Housed in a former Navy storehouse in Gunwharf Quays since 2006, Aspex (short for ‘Art Space Exhibitions’) specialises in the work of emerging artists. This means a visit to Aspex offers a rare opportunity to see high-quality art that’s (as yet) largely free from the push and pull of critics’ opinions that might sway our own feelings.
2021 is a major anniversary for the Aspex galleries, celebrating 40 years of supporting local and emerging art creators with a collection of 40 stories by the Directors of the Aspex as well as some of the artists, curators and educators that have worked with them.
While you can’t visit during lockdown, Aspex have worked to make sure that they’re still at the heart of their community’s art – with Generate, a dementia-friendly art creation group, and Mini Makers, aimed at young children making their first foray into creativity.
St Barbe Museum and Art Gallery
St Barbe draws its inspiration from the area it’s at the heart of – the New Forest Coast. Their art and collections reflects life in the region, from prehistory to the smugglers, salt makers and boat builders that used the Solent shores, as well as the extensive photographic archives of the area.
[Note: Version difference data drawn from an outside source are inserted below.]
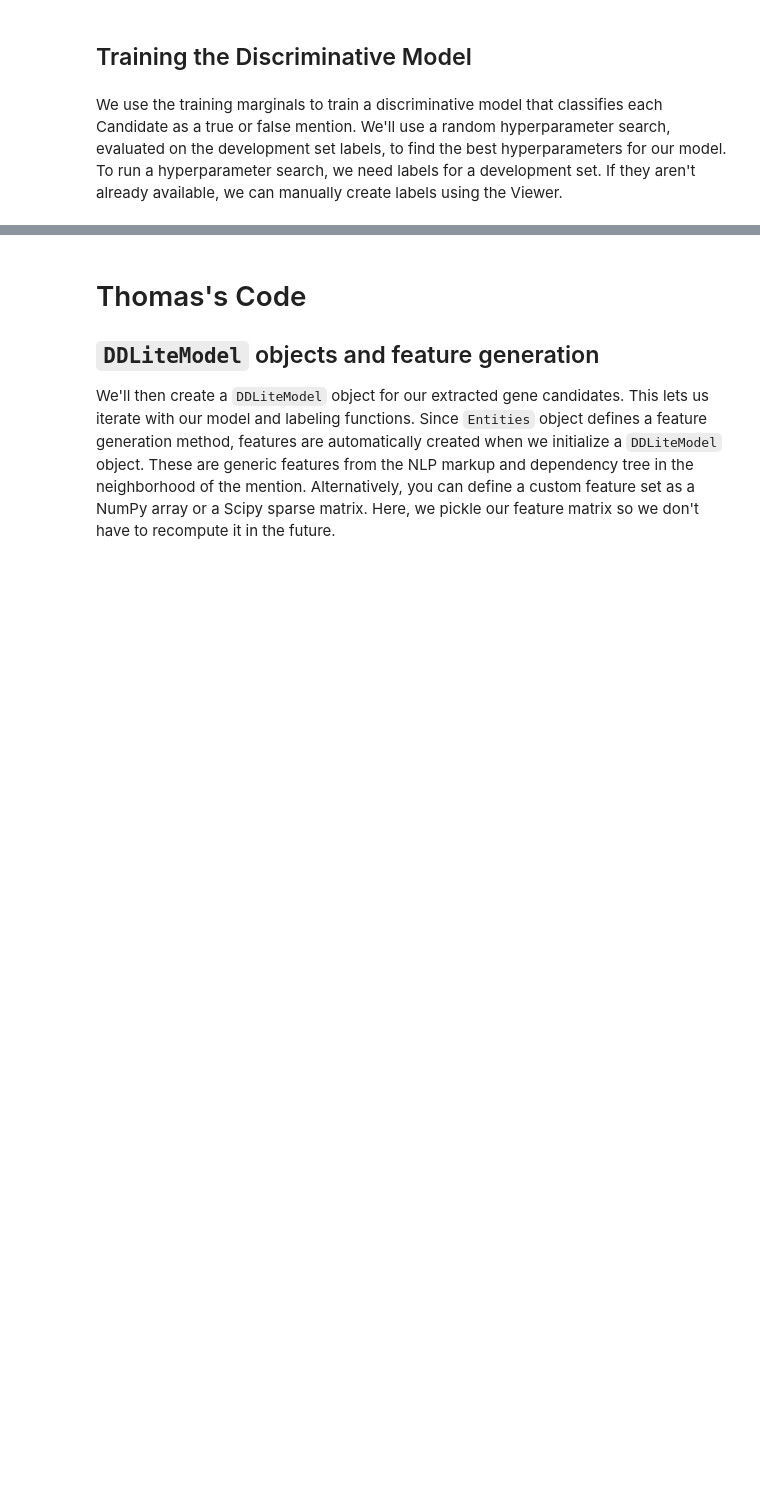
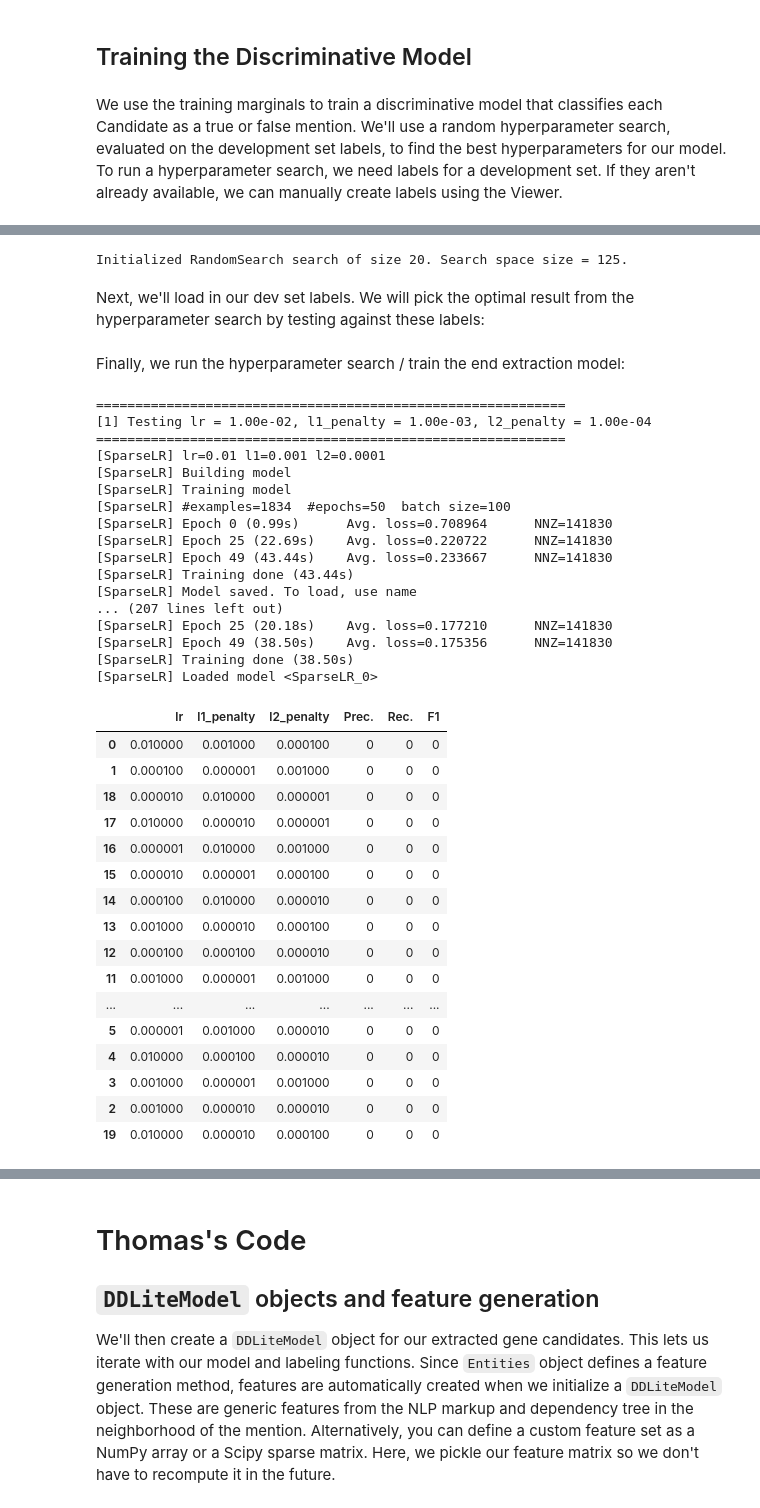
Before and after one commit to lmkostas/CS341_Arabidopsis, a Jupyter notebook: LabelingFunctions.ipynb, the cells around one changed output, grey strips where cells are left out. Cells and saved outputs as stored; diff of their text form; code cells hidden in the pictures; blank space fills up the shorter version.

```diff
--- a/LabelingFunctions.ipynb
+++ b/LabelingFunctions.ipynb
@@ -309,6 +309,9 @@ from snorkel.annotations import save_marginals
 save_marginals(session, L_train, train_marginals)
 # %% [output]
 Saved 11659 training marginals
+# %%
+from snorkel.annotations import load_marginals
+train_marginals = load_marginals(session, split=0)
 # %% [markdown]
 ### Using the Model to Iterate on Labeling Functions
 Now that we have learned the generative model, we can stop here and use this to potentially debug and/or improve our labeling function set. First, we apply the LFs to our development set:
@@ -352,3 +359,6 @@ F_test  = featurizer.load_matrix(session, split=2)
 ## Training the Discriminative Model
 # %% [markdown]
 We use the training marginals to train a discriminative model that classifies each Candidate as a true or false mention. We'll use a random hyperparameter search, evaluated on the development set labels, to find the best hyperparameters for our model. To run a hyperparameter search, we need labels for a development set. If they aren't already available, we can manually create labels using the Viewer.
+# %%
+from snorkel.learning import SparseLogisticRegression
+disc_model = SparseLogisticRegression()
@@ -354,0 +369,57 @@ We use the training marginals to train a discriminative model that classifies ea
+# %%
+from snorkel.learning.utils import MentionScorer
+from snorkel.learning import RandomSearch, ListParameter, RangeParameter
+
+# Searching over learning rate
+rate_param = RangeParameter('lr', 1e-6, 1e-2, step=1, log_base=10)
+l1_param  = RangeParameter('l1_penalty', 1e-6, 1e-2, step=1, log_base=10)
+l2_param  = RangeParameter('l2_penalty', 1e-6, 1e-2, step=1, log_base=10)
+
+searcher = RandomSearch(session, disc_model, F_train, train_marginals, [rate_param, l1_param, l2_param], n=20)
+# %% [output]
+Initialized RandomSearch search of size 20. Search space size = 125.
+# %% [markdown]
+Next, we'll load in our dev set labels. We will pick the optimal result from the hyperparameter search by testing against these labels:
+# %%
+from snorkel.annotations import load_gold_labels
+L_gold_train = load_gold_labels(session, annotator_name='gold', split=0)
+# %% [markdown]
+Finally, we run the hyperparameter search / train the end extraction model:
+# %%
+np.random.seed(1701)
+searcher.fit(F_train, L_gold_train, n_epochs=50, rebalance=0.5, print_freq=25)
+# %% [output]
+============================================================
+[1] Testing lr = 1.00e-02, l1_penalty = 1.00e-03, l2_penalty = 1.00e-04
+============================================================
+[SparseLR] lr=0.01 l1=0.001 l2=0.0001
+[SparseLR] Building model
+[SparseLR] Training model
+[SparseLR] #examples=1834  #epochs=50  batch size=100
+[SparseLR] Epoch 0 (0.99s)      Avg. loss=0.708964      NNZ=141830
+[SparseLR] Epoch 25 (22.69s)    Avg. loss=0.220722      NNZ=141830
+[SparseLR] Epoch 49 (43.44s)    Avg. loss=0.233667      NNZ=141830
+[SparseLR] Training done (43.44s)
+[SparseLR] Model saved. To load, use name
+... (207 lines left out)
+[SparseLR] Epoch 25 (20.18s)    Avg. loss=0.177210      NNZ=141830
+[SparseLR] Epoch 49 (38.50s)    Avg. loss=0.175356      NNZ=141830
+[SparseLR] Training done (38.50s)
+[SparseLR] Loaded model <SparseLR_0>
+|  | lr | l1_penalty | l2_penalty | Prec. | Rec. | F1 |
+| 0 | 0.010000 | 0.001000 | 0.000100 | 0 | 0 | 0 |
+| 1 | 0.000100 | 0.000001 | 0.001000 | 0 | 0 | 0 |
+| 18 | 0.000010 | 0.010000 | 0.000001 | 0 | 0 | 0 |
+| 17 | 0.010000 | 0.000010 | 0.000001 | 0 | 0 | 0 |
+| 16 | 0.000001 | 0.010000 | 0.001000 | 0 | 0 | 0 |
+| 15 | 0.000010 | 0.000001 | 0.000100 | 0 | 0 | 0 |
+| 14 | 0.000100 | 0.010000 | 0.000010 | 0 | 0 | 0 |
+| 13 | 0.001000 | 0.000010 | 0.000100 | 0 | 0 | 0 |
+| 12 | 0.000100 | 0.000100 | 0.000010 | 0 | 0 | 0 |
+| 11 | 0.001000 | 0.000001 | 0.001000 | 0 | 0 | 0 |
+| ... | ... | ... | ... | ... | ... | ... |
+| 5 | 0.000001 | 0.001000 | 0.000010 | 0 | 0 | 0 |
+| 4 | 0.010000 | 0.000100 | 0.000010 | 0 | 0 | 0 |
+| 3 | 0.001000 | 0.000001 | 0.001000 | 0 | 0 | 0 |
+| 2 | 0.001000 | 0.000010 | 0.000010 | 0 | 0 | 0 |
+| 19 | 0.010000 | 0.000010 | 0.000100 | 0 | 0 | 0 |
```
Also changed, not shown: parts of 10 cells of this notebook, 2 other files.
When open, the Rathbones Art Gallery hosts eight-week exhibitions that in the past have been supported by Tate, the V&A, British Museum, Imperial War Museum and many others – as well as prestigious academic institutions like the Ashmolean Museum at Oxford University.
Watts Gallery – Artists’ Village
One of the more unusual galleries in the UK in being dedicated to a single artist, the Watts Gallery has been as “a national gallery in the heart of a village”. Devoted to the works of G. F. Watts, a Victorian painter associated with the Symbolist movement, more than a hundred of his paintings can be found here in the village of Compton near Guildford.
But it’s not all about Watts – regular exhibitions and contemporary art can be found here, along with a usual artist-in-residence. There are also online courses and talks to be found, covering online group tours of the grounds and of Limnerslease House, kids art clubs, and even history of art courses for those wanting to learn something new.